  • oracle.aurora.rdbms.DbmsObjectOutputStream

    This class extends java.io.ObjectOutputStream and adds schema names in the appropriate places.

  • oracle.aurora.rdbms.DbmsObjectInputStream

    This class extends java.io.ObjectInputStream and reads streams written by DbmsObjectOutputStream. You can use this class in any environment. If used within Oracle Database, then the schema names are read out and used when performing the class lookup. If used on a client, then the schema names are ignored.

2.8.5 Class.forName Example

The following example shows several methods for looking up a class:

import oracle.aurora.vm.OracleRuntime;
import oracle.aurora.rdbms.Schema;
import oracle.aurora.rdbms.DbmsJava;

public class ForName
  private Class from;
  /* Supply an explicit class to the constructor */
  public ForName(Class from)
    this.from = from;
  /* Use the class of the code containing the "new ForName()" */
  public ForName()
    from = OracleRuntime.getCallerClass();

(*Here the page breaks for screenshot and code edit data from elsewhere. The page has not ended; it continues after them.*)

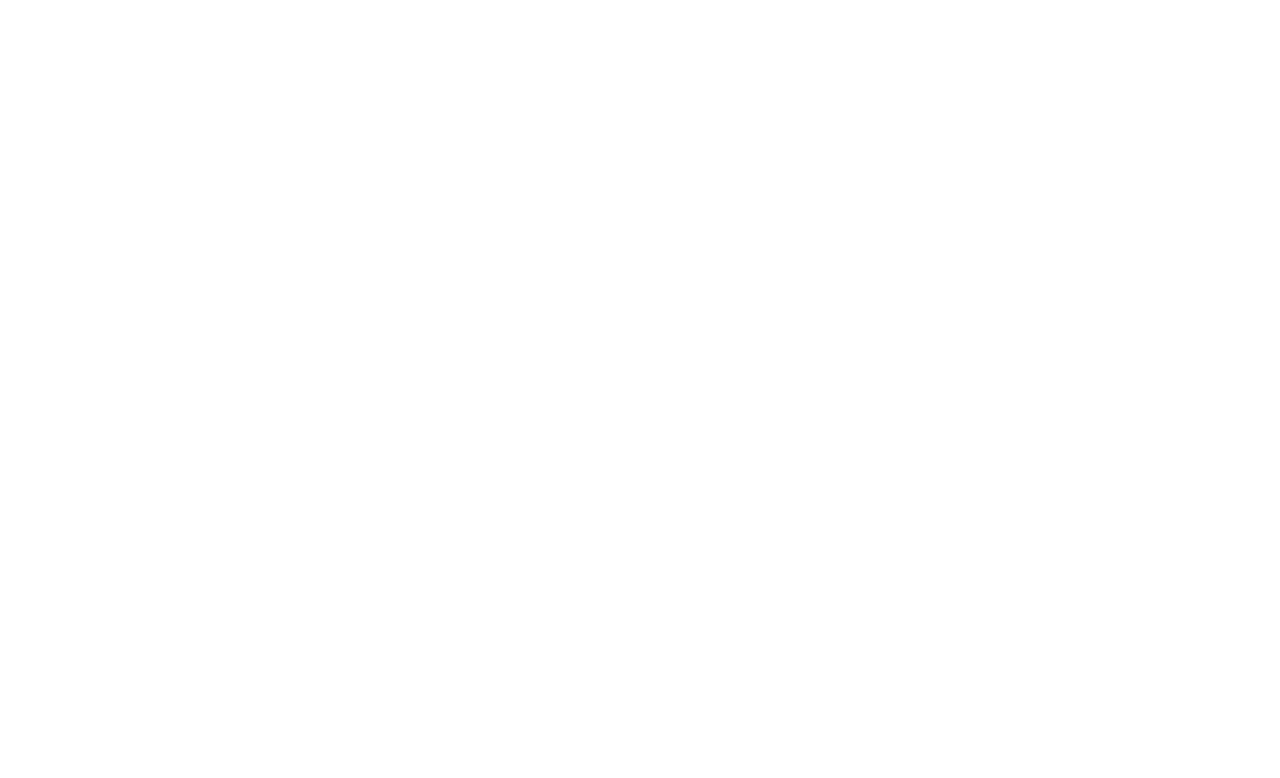
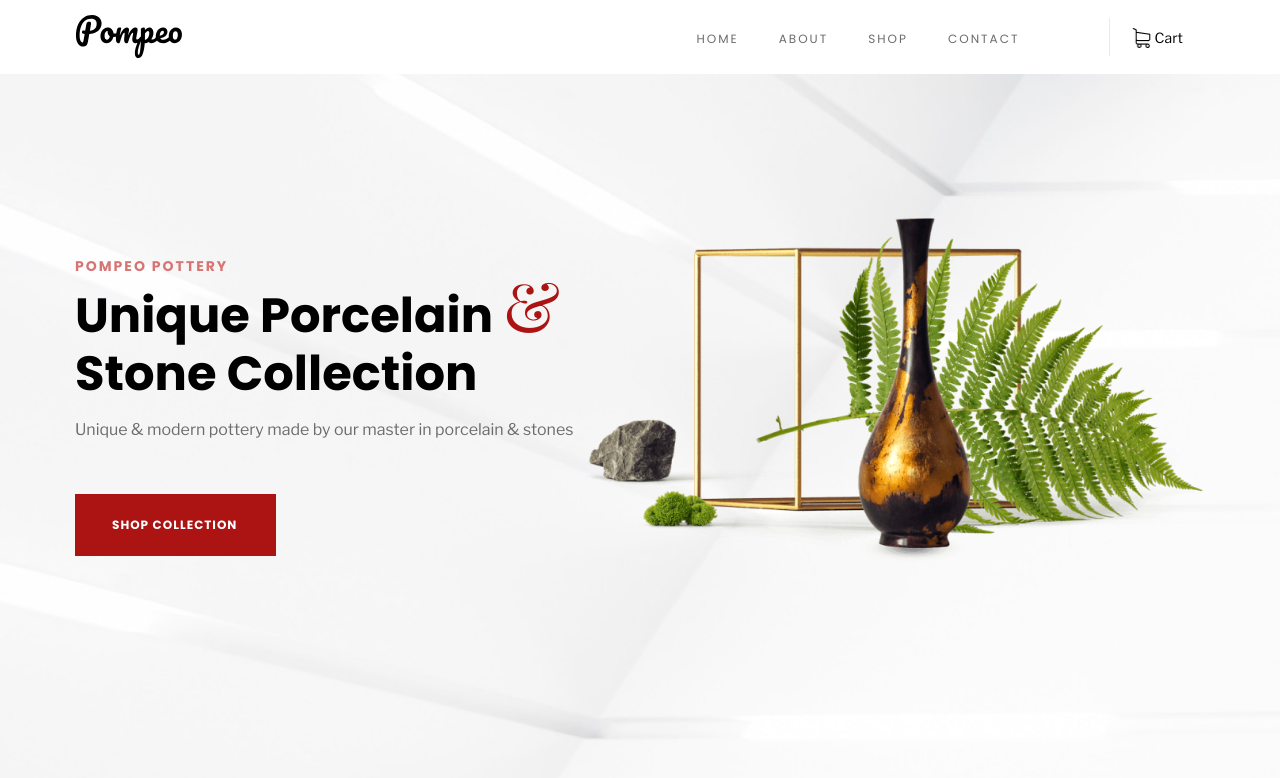
Before and after one commit to ZinaienkovaHanna/html-css-js-pet-project-pompeo, a plain HTML site: page index.html in a window 1280 px wide. Drawn offline with nearby package versions, Linux system fonts and the light colour scheme.

Commit message:
added css, js header

```diff
--- a/css/common.css
+++ b/css/common.css
@@ -1,3 +1,7 @@
+@import url(https://fonts.googleapis.com/css?family=Poppins:regular,700);
+@import url(https://fonts.googleapis.com/css?family=Libre+Franklin:regularc);
+@import url(https://fonts.googleapis.com/css?family=Playfair+Display:regular);
+
 * {
   margin: 0;
   padding: 0;
@@ -17,10 +21,12 @@ img {
   width: 100%;
 }
 :root {
-  --text-color: rgb(119, 119, 119);
-  --text-color-background: rgb(255, 255, 255);
-  --h2-text-color: rgb(248, 184, 3);
-  --h3-text-color: rgb(36, 36, 36);
-  font-family: 'Work Sans', sans-serif;
+  --text-color: rgba(108, 108, 108, 1);
+  --h2-text-color: rgba(215, 116, 116, 1);
+  --h3-text-color: rgba(0, 0, 0, 1);
+  --span-text-color: rgba(172, 19, 19, 1);
+  --vertical-line-color: rgba(235, 235, 235, 1);
+  --button-text-color: rgba(255, 255, 255, 1);
+  font-family: 'Poppins';
   scroll-behavior: smooth;
 }
--- a/css/controls.css
+++ b/css/controls.css
@@ -1,6 +1,51 @@
-[class*='__container'] {
+.container {
   max-width: 1160px;
   width: 100%;
   margin: auto;
   padding: 0px 15px;
 }
+h1,
+h2 {
+  font-weight: 700;
+  font-size: 14px;
+  line-height: 24px;
+  letter-spacing: 2px;
+  text-transform: uppercase;
+  color: var(--h2-text-color);
+}
+h3 {
+  font-weight: 700;
+  font-size: 48px;
+  line-height: 58px;
+  color: var(--h3-text-color);
+}
+h3 span {
+  font-family: 'Playfair Display';
+  font-weight: 400;
+  font-size: 68px;
+  line-height: 68px;
+  color: var(--span-text-color);
+  height: 68px;
+  left: 73.26%;
+  right: 16.84%;
+  top: 12.5px;
+}
+p {
+  font-family: 'Libre Franklin';
+  font-weight: 400;
+  font-size: 14px;
+  line-height: 24px;
+  color: var(--text-color);
+}
+.button {
+  background-color: var(--span-text-color);
+  padding: 20px 37px;
+  height: 62px;
+  width: 201px;
+  color: var(--button-text-color);
+  font-weight: 700;
+  font-size: 12px;
+  line-height: 22px;
+  letter-spacing: 1px;
+  text-transform: uppercase;
+}
--- a/css/header-banner.css
+++ b/css/header-banner.css
@@ -0,0 +1,31 @@
+.background__banner {
+  background-image: url(../img/background-banner.jpg);
+  background-size: cover;
+  background-position: 50% 50%;
+  min-height: 100vh;
+}
+
+.background__banner .container {
+  display: flex;
+}
+h1 {
+  padding-top: 180px;
+}
+.banner__content h3 {
+  margin-top: -8px;
+}
+.banner__content p {
+  padding-top: 14px;
+  padding: 14px 0px 51px 0px;
+}
+.banner__content p {
+  font-size: 16px;
+  line-height: 26px;
+}
+.banner__content {
+  flex: 0 1 45%;
+}
+.banner__image {
+  flex: 0 1 55%;
+  margin-top: 144px;
+}
--- a/css/header-navigation.css
+++ b/css/header-navigation.css
@@ -0,0 +1,140 @@
+.navigation__wrapper {
+  display: none;
+}
+body.noscroll {
+  overflow: hidden;
+}
+.navigation__logo {
+  display: flex;
+  justify-content: space-between;
+  align-items: center;
+}
+.navigation__logo img {
+  max-width: 109px;
+  padding: 15px 0px;
+}
+.navigation__burger {
+  cursor: pointer;
+}
+.navigation__burger span {
+  display: block;
+  width: 30px;
+  height: 3px;
+  margin: 6px auto;
+  background-color: var(--h3-text-color);
+  transition: 0.2s;
+}
+.navigation__burger.active span:nth-child(2) {
+  opacity: 0;
+}
+.navigation__burger.active span:nth-child(1) {
+  transform: translateY(9px) rotate(45deg);
+}
+.navigation__burger.active span:nth-child(3) {
+  transform: translateY(-9px) rotate(-45deg);
+}
+.popup {
+  position: fixed;
+  top: -100%;
+  width: 100%;
+  height: 100%;
+  right: 0;
+  z-index: 100;
+  display: flex;
+  transition: 0.3s;
+}
+.popup.open {
+  top: 67px;
+}
+.popup .navigation__wrapper {
+  width: 100%;
+  height: 100%;
+  display: block;
+  overflow: auto;
+}
+.popup .navigation__pages {
+  width: 100%;
+  display: flex;
+  flex-direction: column;
+  align-items: center;
+  text-align: center;
+  padding-bottom: 16px;
+}
+.popup .navigation__link {
+  color: var(--text-color);
+  font-size: 12px;
+  font-weight: 400;
+  line-height: 22px;
+  letter-spacing: 2px;
+  text-transform: uppercase;
+}
+.popup .navigation__link span {
+  color: var(--span-text-color);
+}
+.navigation__link:hover {
+  text-decoration: underline;
+  color: var(--span-text-color);
+}
+.navigation__cart {
+  display: flex;
+  justify-content: center;
+}
+.navigation__cart a {
+  display: flex;
+  font-family: 'Libre Franklin';
+  font-weight: 400;
+  font-size: 14px;
+  line-height: 20px;
+  color: var(--h3-text-color);
+  text-align: center;
+  gap: 4px;
+}
+.navigation__cart a:hover {
+  text-decoration: underline;
+  color: var(--span-text-color);
+}
+.navigation__cart img {
+  max-width: 18.59px;
+  max-height: 20.01px;
+}
+@media (min-width: 992px) {
+  .navigation__burger {
+    display: none;
+  }
+  .navigation {
+    display: flex;
+    justify-content: space-between;
+  }
+  .navigation__wrapper {
+    display: flex;
+    justify-content: space-between;
+    align-items: center;
+    width: 45%;
+  }
+  .navigation__list {
+    position: relative;
+    display: flex;
+    flex-direction: row;
+    justify-content: space-around;
+    align-items: center;
+    height: auto;
+    gap: 40px;
+  }
+  .navigation__link {
+    color: var(--text-color);
+    font-size: 12px;
+    font-weight: 400;
+    line-height: 22px;
+    letter-spacing: 2px;
+    text-transform: uppercase;
+  }
+  .navigation__cart {
+    min-height: 38px;
+    min-width: 96px;
+    border-left: 1px solid var(--vertical-line-color);
+    height: 38px;
+  }
+  .navigation__cart a {
+    padding-top: 10%;
+  }
+}
--- a/index.html
+++ b/index.html
@@ -7,5 +7,62 @@
     <link rel="stylesheet" href="css/index.css" />
     <title>Pompeo</title>
   </head>
-  <body></body>
+  <body>
+    <header>
+      <div class="container">
+        <nav class="navigation">
+          <div class="navigation__logo">
+            <a href="/">
+              <img src="./img/Pompeo-logo.svg" alt="logo" />
+            </a>
+            <div id="burger" class="navigation__burger">
+              <span></span>
+              <span></span>
+              <span></span>
+            </div>
+          </div>
+          <div id="navigation-wrapper" class="navigation__wrapper">
+            <div class="navigation__pages">
+              <ul class="navigation__list">
+                <li class="navigation__item">
+                  <a href="#" class="navigation__link"><span>Home</span></a>
+                </li>
+                <li class="navigation__item">
+                  <a href="#" class="navigation__link">About</a>
+                </li>
+                <li class="navigation__item">
+                  <a href="#" class="navigation__link">Shop</a>
+                </li>
+                <li class="navigation__item">
+                  <a href="#" class="navigation__link">Contact</a>
+                </li>
+              </ul>
+            </div>
+            <div class="navigation__cart">
+              <a href="#"> <img src="img/cart-logo.png" alt="cart" />Cart</a>
+            </div>
+          </div>
+        </nav>
+        <div id="popup" class="popup"></div>
+      </div>
+      <section class="background__banner">
+        <div class="container">
+          <div class="banner__content">
+            <h1>Pompeo Pottery</h1>
+            <h3>Unique Porcelain <span>&</span> Stone Collection</h3>
+            <p>
+              Unique & modern pottery made by our master in porcelain & stones
+            </p>
+            <div class="banner__button button">Shop Collection</div>
+          </div>
+          <div class="banner__image">
+            <img src="./img/main-banner.png" alt="main image" />
+          </div>
+        </div>
+      </section>
+    </header>
+    <main></main>
+    <footer></footer>
+    <script src="js/header-burger.js"></script>
+  </body>
 </html>
--- a/js/header-burger.js
+++ b/js/header-burger.js
@@ -0,0 +1,34 @@
+(function () {
+  const burger = document.querySelector('#burger');
+  const popup = document.querySelector('#popup');
+  const navigationWrapper = document
+    .querySelector('#navigation-wrapper')
+    .cloneNode(1);
+  const body = document.body;
+
+  burger.addEventListener('click', burgerHandler);
+
+  function burgerHandler(e) {
+    e.preventDefault();
+    popup.classList.toggle('open');
+    burger.classList.toggle('active');
+    body.classList.toggle('noscroll');
+    renderPopup();
+  }
+
+  function renderPopup() {
+    popup.appendChild(navigationWrapper);
+  }
+
+  const links = Array.from(navigationWrapper.children);
+
+  links.forEach(link => {
+    link.addEventListener('click', closeOnClick);
+  });
+
+  function closeOnClick() {
+    popup.classList.remove('open');
+    burger.classList.remove('active');
+    body.classList.remove('noscroll');
+  }
+})();
```
Also changed, not shown: img/&.png (added), img/Pompeo-logo.svg (added), img/background-banner.jpg (added), img/cart-logo.png (added), img/main-banner.png (added).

  /* lookup relative to Class supplied to constructor */
  public Class lookupWithClassLoader(String name) throws ClassNotFoundException
    /* A ClassLoader uses the resolver associated with the class*/
    return Class.forName(name, true, from.getClassLoader());

  /* In case the schema containing the class is known */
  static Class lookupWithSchema(String name, String schema)
    Schema s = Schema.lookup(schema);
    return DbmsJava.classForNameAndSchema(name, s);

The preceding example uses the following methods for locating a class:

  • To use the resolver of the class of an instance, call lookupWithClassLoader(). This method supplies a class loader to the Class.forName() method in the from variable. The class loader specified in the from variable defaults to this class.

  • To use the resolver from a specific class, call ForName() with the designated class name, followed by lookupWithClassLoader(). The ForName() method sets the from variable to the specified class. The lookupWithClassLoader() method uses the class loader from the specified class.

  • To use the resolver from the calling class, first call the ForName() method without any parameters. It sets the from variable to the calling class. Then, call the lookupWithClassLoader() method to locate the class using the resolver of the calling class.

  • To lookup a class in a specified schema, call the lookupWithSchema() method. This provides the class and schema name to the classForNameAndSchema() method.